PROBLEM
Every line of the data that includes "Components" should be copied out.

PROVIDED MATERIAL
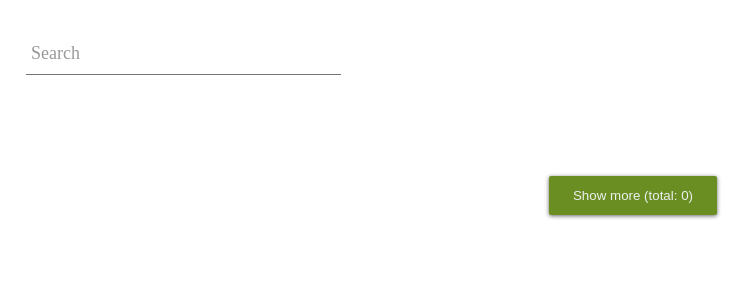
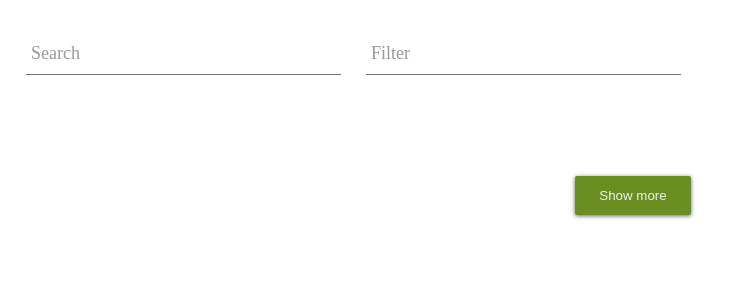
Before and after one commit to Vitaminvp/Unsplash-react-redux-thunk-ts, a React (Create React App) app: page / in a window 1280 px wide. Shown: the top 300 px of the page, without its empty margins (7-758 px from the left). Built offline with nearby package versions, Linux system fonts and the light colour scheme.

Commit message:
Add two inputs

```diff
--- a/src/App.tsx
+++ b/src/App.tsx
@@ -39,6 +39,7 @@ class App extends Component<{}, State> {
 
   };
   private handleSearch = async (value:string) => {
+    console.log('App', value);
     const responseData = await this.fetchImages(value);
     this.setState(state => ({...state, ...responseData, value }));
   };
@@ -55,11 +56,11 @@ class App extends Component<{}, State> {
   };
 
   render() {
-
+    const {total, items} = this.state;
     return <div className={'app-wrapper'}>
       <Nav onSearch={this.handleSearch} />
       <Grid {...this.state} />
-      <Button className="button" onClick={this.loadImages}>Show more (total: {this.state.total})</Button>
+      <Button className="native-button" onClick={this.loadImages}>Show more {total ? `(${items.length} of ${total})` : ''}</Button>
 
     </div>;
   }
--- a/src/Components/button/Button.scss
+++ b/src/Components/button/Button.scss
@@ -1,4 +1,4 @@
-.button {
+.native-button {
   position: relative;
   display: block;
   margin: 30px auto;
@@ -11,22 +11,23 @@
   background-color: olivedrab;
   color: #ecf0f1;
   transition: background-color .3s;
+  cursor: pointer;
 }
 
-.button:hover, .button:focus {
+.native-button:hover, .native-button:focus {
   background-color: olivedrab;
 }
 
-.button > * {
+.native-button > * {
   position: relative;
 }
 
-.button span {
+.native-button span {
   display: block;
   padding: 12px 24px;
 }
 
-.button:before {
+.native-button:before {
   content: "";
   position: absolute;
   top: 50%;
@@ -39,7 +40,7 @@
   transform: translate(-50%, -50%);
 }
 
-.button:active:before {
+.native-button:active:before {
   width: 120%;
   padding-top: 120%;
   transition: width .2s ease-out, padding-top .2s ease-out;
--- a/src/Components/grid/Grid.scss
+++ b/src/Components/grid/Grid.scss
@@ -19,7 +19,6 @@ h2 {
 .grid__item {
   position: relative;
   margin-bottom: 1rem;
-
   overflow: hidden;
   animation: 1s linear 0s 1 normal none running anime;
   //box-shadow: 1px 2px 6px 0px #000;
@@ -28,7 +27,7 @@ h2 {
     //border: 2px solid rgba(90,0,10,0.4);
     box-shadow: 3px 3px 2px 1px #0000009c;
   }
-  object-fit: cover;
+  //object-fit: cover;
   background-color: rgba(37, 0, 10, 0.4);
 }
 
--- a/src/Components/input/Input.scss
+++ b/src/Components/input/Input.scss
@@ -1,6 +1,7 @@
 .input__native-group {
   position: relative;
   margin-bottom: 45px;
+  margin-right: 20px;
 }
 
 .input__native-input {
--- a/src/Components/input/Input.tsx
+++ b/src/Components/input/Input.tsx
@@ -12,8 +12,9 @@ export enum InputTypes {
 interface IProps {
     type: InputTypes,
     value: string,
-    onChange: (value: string) => void
+    onChange: (value: string, name: string) => void
     name: string
+    label: string
 }
 
 interface IState {
@@ -22,11 +23,11 @@ interface IState {
 
 export class Input extends React.Component<IProps, IState>{
     onChange = (e: SyntheticEvent<HTMLInputElement>) => {
-        const { value } = e.currentTarget;
-        this.props.onChange(value);
+        const { value, name } = e.currentTarget;
+        this.props.onChange(value, name);
     };
     render(){
-        const { value, name } = this.props;
+        const { value, name, label } = this.props;
         return <div className={'input__native-group'}>
                 <input
                     name={name}
@@ -35,8 +36,9 @@ export class Input extends React.Component<IProps, IState>{
                     className={'input__native-input'}
                     autoComplete="off"
                     value={value}
+                    onFocus={(e)=> e.currentTarget.value = ''}
                 />
-                <label className="input__native-label">Search</label>
+                <label className="input__native-label">{label}</label>
                 <span className="input__native-highlight">&nbsp;</span>
                 <span className="input__native-bar">&nbsp;</span>
             </div>
--- a/src/Components/searchForm/SearchForm.scss
+++ b/src/Components/searchForm/SearchForm.scss
@@ -0,0 +1,3 @@
+.search-form{
+  display: flex;
+}
--- a/src/Components/searchForm/SearchForm.tsx
+++ b/src/Components/searchForm/SearchForm.tsx
@@ -1,6 +1,7 @@
 import * as React from "react";
 import {Input, InputTypes} from "../input";
 import {SyntheticEvent} from "react";
+import "./SearchForm.scss";
 import classnames from "classnames";
 
 
@@ -10,39 +11,46 @@ interface IProps {
 }
 
 interface IState {
-    value: string
+    searchInput: string
+    filterInput: string
 }
 
 export class SearchForm extends React.Component<IProps, IState>{
     public state = {
-        value: ''
+        searchInput: '',
+        filterInput: ''
     };
-    private onInputChange = (value: string) => {
-        this.setState(state => ({...state, value }));
+    private onInputChange = (value: string, name: string) => {
+        console.log(value, name);
+        this.setState(state => ({...state, [name]: value }), () => console.log(this.state));
     };
     private onSubmit = (e: SyntheticEvent<HTMLFormElement>) => {
         e.preventDefault();
-        this.props.onSubmit(this.state.value);
+        console.log('e', e);
+        this.props.onSubmit(this.state.searchInput);
     };
 
     render(){
-        const { value } = this.state;
-        const classNames = classnames('search-form');
+        const { searchInput, filterInput } = this.state;
+        const classNames = classnames('search-form', 'native-form');
         return <form onSubmit={this.onSubmit} className={classNames}>
 
                 <Input
                     name={'searchInput'}
                     onChange = {this.onInputChange}
                     type = {InputTypes.TEXT}
-                    value = {value}
+                    value = {searchInput}
+                    label = {'Search'}
                 />
 
-                {/*<Input*/}
-                    {/*name={'filterInput'}*/}
-                    {/*onChange = {this.onInputChange}*/}
-                    {/*type = {InputTypes.TEXT}*/}
-                    {/*value = {value}*/}
-                {/*/>*/}
+                <Input
+                    name={'filterInput'}
+                    onChange = {this.onInputChange}
+                    type = {InputTypes.TEXT}
+                    value = {filterInput}
+                    label = {'Filter'}
+                />
+
             </form>
 
     }
```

REPLY
--- a/src/Components/button/Button.scss
+++ b/src/Components/button/Button.scss
--- a/src/Components/grid/Grid.scss
+++ b/src/Components/grid/Grid.scss
--- a/src/Components/input/Input.scss
+++ b/src/Components/input/Input.scss
--- a/src/Components/input/Input.tsx
+++ b/src/Components/input/Input.tsx
--- a/src/Components/searchForm/SearchForm.scss
+++ b/src/Components/searchForm/SearchForm.scss
--- a/src/Components/searchForm/SearchForm.tsx
+++ b/src/Components/searchForm/SearchForm.tsx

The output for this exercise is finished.